Wednesday, 26 August 2015

Bobby Jones on the Pendulum Stroke

In putting, as in the full swing, there is more than one way to skin a cat--do people really skin cats?  We probably see more variations in grip, stance, posture, and stroke in putting than in any other part of the game.  It seems to me, that there continues to be a number of people who consider the perfect stroke to be a pendulum stroke.

That being the case, I think it is worthwhile examining what Bobby Jones had to say on the subject in his book Bobby Jones on Golf:

"There is one thing I wish people would stop talking about and writing about, because I think it causes much confusion in the beginner's mind.  I refer to the theory of the pendulum putting stroke.  It has been described and expressed in different ways, but when boiled down, each demonstration resolves itself into a thing absolutely impossible of accomplishment so long as human beings are built as we know them.

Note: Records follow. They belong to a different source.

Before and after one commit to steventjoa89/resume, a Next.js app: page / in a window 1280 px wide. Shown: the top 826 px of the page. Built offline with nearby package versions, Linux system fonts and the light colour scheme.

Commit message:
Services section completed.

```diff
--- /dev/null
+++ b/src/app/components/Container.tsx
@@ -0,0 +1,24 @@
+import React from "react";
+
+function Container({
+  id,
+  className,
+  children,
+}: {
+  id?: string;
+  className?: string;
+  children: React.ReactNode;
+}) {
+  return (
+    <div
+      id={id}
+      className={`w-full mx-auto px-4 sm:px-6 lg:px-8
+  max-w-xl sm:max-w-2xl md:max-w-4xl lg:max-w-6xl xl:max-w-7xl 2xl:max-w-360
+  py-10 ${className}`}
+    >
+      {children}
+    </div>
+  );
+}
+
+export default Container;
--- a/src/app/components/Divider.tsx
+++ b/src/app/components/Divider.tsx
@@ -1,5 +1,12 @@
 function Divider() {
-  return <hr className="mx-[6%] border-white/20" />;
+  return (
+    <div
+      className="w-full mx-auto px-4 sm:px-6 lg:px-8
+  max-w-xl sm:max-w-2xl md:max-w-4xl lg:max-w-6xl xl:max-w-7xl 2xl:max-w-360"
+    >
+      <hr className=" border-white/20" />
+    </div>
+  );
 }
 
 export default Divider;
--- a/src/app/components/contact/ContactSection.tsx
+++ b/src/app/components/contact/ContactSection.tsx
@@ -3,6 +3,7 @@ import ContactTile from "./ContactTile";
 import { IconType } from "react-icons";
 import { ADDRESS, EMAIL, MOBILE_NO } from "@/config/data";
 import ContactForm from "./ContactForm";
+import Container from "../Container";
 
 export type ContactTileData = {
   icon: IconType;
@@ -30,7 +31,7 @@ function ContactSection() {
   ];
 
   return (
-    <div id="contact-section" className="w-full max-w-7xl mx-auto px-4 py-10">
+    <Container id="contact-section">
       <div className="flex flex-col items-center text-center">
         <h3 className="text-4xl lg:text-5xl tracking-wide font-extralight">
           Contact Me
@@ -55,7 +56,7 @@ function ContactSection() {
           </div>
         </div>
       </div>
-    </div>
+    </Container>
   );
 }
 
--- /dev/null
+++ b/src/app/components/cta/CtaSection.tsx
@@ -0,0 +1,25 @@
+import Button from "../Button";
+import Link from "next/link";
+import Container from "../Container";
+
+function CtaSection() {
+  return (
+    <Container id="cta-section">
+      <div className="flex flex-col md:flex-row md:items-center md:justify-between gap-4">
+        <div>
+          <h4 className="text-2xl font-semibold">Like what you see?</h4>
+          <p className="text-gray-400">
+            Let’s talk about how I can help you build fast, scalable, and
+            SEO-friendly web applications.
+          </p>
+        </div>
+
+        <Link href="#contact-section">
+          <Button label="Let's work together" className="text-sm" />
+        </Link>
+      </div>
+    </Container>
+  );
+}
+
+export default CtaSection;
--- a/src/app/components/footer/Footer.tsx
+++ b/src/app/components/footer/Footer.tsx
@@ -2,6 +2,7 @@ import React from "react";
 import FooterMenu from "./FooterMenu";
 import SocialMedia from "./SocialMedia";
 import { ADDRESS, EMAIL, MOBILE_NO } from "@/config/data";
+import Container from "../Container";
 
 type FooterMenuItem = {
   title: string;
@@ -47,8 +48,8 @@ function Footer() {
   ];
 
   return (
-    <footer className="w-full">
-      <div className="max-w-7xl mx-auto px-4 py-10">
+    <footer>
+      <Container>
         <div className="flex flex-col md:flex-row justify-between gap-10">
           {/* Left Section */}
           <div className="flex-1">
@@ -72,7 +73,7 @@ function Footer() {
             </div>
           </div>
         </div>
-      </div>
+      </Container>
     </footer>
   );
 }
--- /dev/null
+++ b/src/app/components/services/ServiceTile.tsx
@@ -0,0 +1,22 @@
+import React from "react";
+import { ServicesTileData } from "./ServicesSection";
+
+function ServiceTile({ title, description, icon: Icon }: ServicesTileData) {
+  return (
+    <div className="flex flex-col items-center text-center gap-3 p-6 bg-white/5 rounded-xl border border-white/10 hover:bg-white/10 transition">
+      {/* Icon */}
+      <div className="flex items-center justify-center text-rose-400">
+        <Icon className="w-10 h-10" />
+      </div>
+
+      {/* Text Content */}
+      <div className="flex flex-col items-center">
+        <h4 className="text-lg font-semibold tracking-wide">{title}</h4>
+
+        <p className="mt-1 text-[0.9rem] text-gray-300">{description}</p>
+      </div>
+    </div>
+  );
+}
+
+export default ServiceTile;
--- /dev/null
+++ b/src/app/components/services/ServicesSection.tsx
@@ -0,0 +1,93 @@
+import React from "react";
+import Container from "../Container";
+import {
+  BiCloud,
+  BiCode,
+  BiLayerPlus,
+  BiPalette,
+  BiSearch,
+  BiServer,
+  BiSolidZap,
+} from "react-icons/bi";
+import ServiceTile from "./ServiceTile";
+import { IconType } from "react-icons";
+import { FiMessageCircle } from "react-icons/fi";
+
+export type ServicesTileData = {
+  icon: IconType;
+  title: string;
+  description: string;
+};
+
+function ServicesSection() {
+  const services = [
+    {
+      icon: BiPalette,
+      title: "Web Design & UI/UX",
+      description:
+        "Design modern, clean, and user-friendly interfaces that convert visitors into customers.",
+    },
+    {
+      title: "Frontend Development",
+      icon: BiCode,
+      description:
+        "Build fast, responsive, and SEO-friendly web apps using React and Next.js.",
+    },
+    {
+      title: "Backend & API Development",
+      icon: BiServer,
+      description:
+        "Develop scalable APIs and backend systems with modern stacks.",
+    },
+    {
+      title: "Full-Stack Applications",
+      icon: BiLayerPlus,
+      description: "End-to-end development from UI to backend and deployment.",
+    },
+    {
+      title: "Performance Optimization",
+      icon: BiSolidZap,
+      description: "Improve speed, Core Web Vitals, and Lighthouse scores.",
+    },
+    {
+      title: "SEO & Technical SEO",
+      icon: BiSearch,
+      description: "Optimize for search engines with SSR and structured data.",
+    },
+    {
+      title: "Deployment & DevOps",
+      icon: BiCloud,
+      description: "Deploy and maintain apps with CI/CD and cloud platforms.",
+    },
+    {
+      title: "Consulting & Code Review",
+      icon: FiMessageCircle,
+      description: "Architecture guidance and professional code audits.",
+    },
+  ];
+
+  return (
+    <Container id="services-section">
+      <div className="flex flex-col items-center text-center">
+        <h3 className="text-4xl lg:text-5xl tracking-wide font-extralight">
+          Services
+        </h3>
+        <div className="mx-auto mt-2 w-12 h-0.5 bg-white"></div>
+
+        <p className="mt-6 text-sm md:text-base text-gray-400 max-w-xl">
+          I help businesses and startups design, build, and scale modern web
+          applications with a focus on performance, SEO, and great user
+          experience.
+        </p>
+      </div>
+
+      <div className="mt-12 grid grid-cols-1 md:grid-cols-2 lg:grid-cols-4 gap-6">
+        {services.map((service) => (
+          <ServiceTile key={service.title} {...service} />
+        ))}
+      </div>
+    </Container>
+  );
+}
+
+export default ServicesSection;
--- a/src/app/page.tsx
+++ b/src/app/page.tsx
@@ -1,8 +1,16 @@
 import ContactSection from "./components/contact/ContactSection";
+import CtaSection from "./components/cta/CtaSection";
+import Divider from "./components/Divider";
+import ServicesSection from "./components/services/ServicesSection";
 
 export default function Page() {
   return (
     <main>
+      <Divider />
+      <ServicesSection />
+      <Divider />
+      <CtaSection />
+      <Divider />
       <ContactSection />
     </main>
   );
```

Unquestionably, a pendulum-like golf club with an absolutely true face, swung precisely along the line of the putt and suspended from a point exactly over the ball, furnishes the ideal conception of accurate striking.  But so long as human toes stick out in front, and until a golf club turns into a croquet mallet and can be swung backward between the legs, there is little hope that this can be attained.  For the present at least, it seems to me far better that we strive to find some way to improve our performance, using the method more or less familiar to us all...

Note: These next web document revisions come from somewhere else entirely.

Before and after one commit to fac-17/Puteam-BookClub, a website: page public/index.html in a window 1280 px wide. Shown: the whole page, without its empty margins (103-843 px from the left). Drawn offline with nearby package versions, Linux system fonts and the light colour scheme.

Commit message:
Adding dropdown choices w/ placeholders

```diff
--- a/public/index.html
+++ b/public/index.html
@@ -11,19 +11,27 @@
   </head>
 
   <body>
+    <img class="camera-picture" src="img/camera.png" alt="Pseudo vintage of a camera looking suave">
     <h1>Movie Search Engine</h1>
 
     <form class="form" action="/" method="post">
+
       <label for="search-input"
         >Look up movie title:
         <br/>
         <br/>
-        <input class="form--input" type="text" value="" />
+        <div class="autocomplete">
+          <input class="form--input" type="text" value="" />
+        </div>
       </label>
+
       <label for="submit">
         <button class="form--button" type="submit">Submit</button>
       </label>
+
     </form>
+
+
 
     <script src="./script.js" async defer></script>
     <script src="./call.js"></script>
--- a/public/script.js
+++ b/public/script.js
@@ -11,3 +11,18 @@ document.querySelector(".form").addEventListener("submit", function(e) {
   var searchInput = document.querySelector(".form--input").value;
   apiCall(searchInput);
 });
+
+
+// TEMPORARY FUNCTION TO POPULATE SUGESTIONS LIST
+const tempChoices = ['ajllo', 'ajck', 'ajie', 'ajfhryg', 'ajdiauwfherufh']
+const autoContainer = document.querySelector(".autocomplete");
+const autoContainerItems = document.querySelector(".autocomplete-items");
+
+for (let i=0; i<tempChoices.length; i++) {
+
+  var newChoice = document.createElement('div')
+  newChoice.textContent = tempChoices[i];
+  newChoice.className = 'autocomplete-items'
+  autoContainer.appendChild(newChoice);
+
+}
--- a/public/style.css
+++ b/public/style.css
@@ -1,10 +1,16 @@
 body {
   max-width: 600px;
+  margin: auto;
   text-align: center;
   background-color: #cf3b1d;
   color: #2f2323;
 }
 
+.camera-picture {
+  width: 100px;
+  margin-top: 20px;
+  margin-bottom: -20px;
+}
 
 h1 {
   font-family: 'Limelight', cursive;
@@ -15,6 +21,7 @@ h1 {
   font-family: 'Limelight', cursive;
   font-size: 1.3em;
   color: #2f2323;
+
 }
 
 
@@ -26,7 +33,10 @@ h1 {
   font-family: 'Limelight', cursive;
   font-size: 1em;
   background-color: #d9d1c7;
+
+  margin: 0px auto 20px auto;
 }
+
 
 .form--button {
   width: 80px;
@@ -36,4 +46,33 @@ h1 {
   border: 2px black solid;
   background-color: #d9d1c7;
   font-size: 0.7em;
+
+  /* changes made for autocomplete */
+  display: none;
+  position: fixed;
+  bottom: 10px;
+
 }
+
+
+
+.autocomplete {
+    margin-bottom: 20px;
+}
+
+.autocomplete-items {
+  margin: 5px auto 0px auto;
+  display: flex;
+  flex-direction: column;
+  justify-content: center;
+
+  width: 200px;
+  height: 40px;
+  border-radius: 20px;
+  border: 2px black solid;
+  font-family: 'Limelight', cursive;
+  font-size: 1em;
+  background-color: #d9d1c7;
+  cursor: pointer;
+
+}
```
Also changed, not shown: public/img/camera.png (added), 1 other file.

The important considerations in putting are that the putter should be faced properly when it strikes the ball, and that, as it strikes, it should be moving in the direction of the hole.  If these two requirements are met, it makes no difference in the world whether or not the club was faced properly or moved along the projected line of the putt throughout the backswing."

There you have it; this advice is from, almost unquestionably, the greatest player ever to play the game, who also happened to have a degree in mechanical engineering, not to mention a degree in English literature from Harvard, and was a lawyer to boot--Mrs. Jones didn't raise no fool.  So, it might be wise to forget trying to make a pendulum stroke so long as your toes stick out in front of your body.  Better just to pick your line and knock it in the hole with a stroke that pretty much resembles your golf swing--only shorter.

Makes perfect sense to me.  But then, what do I know?  Take it from Bobby Jones, who wielded his famous putter, Calamity Jane, with pretty fair success.